Feb. 25, 2021
CNC machining is essential for a range of industries in the manufacturing sector. However, the process can quickly become expensive in terms of time and resources — especially at scale.

Simple adjustments to capital equipment, raw materials used, product design, and technique can make a significant difference in time and money spent on CNC machining. Here are four ways that machine shops and other manufacturers can reduce their CNC machining costs without compromising on product quality or design vision.

1. Choose the right CNC machine. The CNC machine you choose can have a major impact on cost — especially if you plan to purchase the machine for your shop, rather than outsource the actual machining work to a third party.

For example, three-axis CNC milling machines remain popular because they can handle most designs and are typically less expensive than more complex multi-axis machines. They also are easier to program than multi-axis machines, meaning they can cost less in terms of the initial investment and time spent programming the machine for milling.

When machining in-house, you also may find it easier to hire a CNC machine operator who is able to operate three-axis machines than the more complex multi-axis CNC machines — which requires more advanced training and perhaps more experience.

CNC lathes or turning machines can be even cheaper than three-axis machines. However, they won’t provide the same range of functionality as a more complex machine.

2. Reduce design complexity.
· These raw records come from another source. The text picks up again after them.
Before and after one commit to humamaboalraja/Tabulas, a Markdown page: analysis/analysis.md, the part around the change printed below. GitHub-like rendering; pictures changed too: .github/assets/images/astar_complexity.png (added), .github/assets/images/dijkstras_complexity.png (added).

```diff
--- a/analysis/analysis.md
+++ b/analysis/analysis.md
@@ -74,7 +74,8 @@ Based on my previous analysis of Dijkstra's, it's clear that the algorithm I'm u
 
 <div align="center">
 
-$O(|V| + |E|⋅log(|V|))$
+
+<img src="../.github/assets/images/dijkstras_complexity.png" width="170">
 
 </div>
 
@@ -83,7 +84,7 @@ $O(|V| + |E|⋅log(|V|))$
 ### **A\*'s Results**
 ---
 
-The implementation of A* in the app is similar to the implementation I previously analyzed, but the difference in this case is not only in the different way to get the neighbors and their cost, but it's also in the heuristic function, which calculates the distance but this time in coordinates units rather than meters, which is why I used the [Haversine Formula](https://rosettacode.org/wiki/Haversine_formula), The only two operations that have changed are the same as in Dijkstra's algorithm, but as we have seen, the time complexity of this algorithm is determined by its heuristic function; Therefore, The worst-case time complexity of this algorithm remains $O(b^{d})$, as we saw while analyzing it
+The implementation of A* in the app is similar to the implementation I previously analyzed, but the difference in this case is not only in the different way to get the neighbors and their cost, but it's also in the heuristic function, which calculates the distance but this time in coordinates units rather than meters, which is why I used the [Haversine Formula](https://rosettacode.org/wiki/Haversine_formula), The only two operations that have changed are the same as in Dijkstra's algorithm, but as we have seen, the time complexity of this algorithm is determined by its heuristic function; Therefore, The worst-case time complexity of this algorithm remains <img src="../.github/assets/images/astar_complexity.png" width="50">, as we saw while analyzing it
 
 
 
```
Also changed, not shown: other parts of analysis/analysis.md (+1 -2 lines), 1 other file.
It’s also essential that your design suits the CNC machines you have available — or that you use the right type of CNC machine for the particular design you will manufacture.

In general, the more complex a design, the more time it will take to machine. Often, minimizing complexity where you can is the best way to cut down on machining costs.

For example, lettering, fine detail with a high aspect ratio, and complex surface finishes can quickly drive up the cost of a product. If a product has threads, limiting the length of those threads — which are often are more difficult to mill — can reduce milling costs.

Unnecessary details, in general, should be considered carefully when prepping a finished design for CNC machining. Eliminating them can save time and money.

Deep internal cavities in a product are also typically discouraged by CNC machinists — these cavities take time and may require specialized, fragile tools that can be damaged during the milling process, as every tool has a limited cutting depth.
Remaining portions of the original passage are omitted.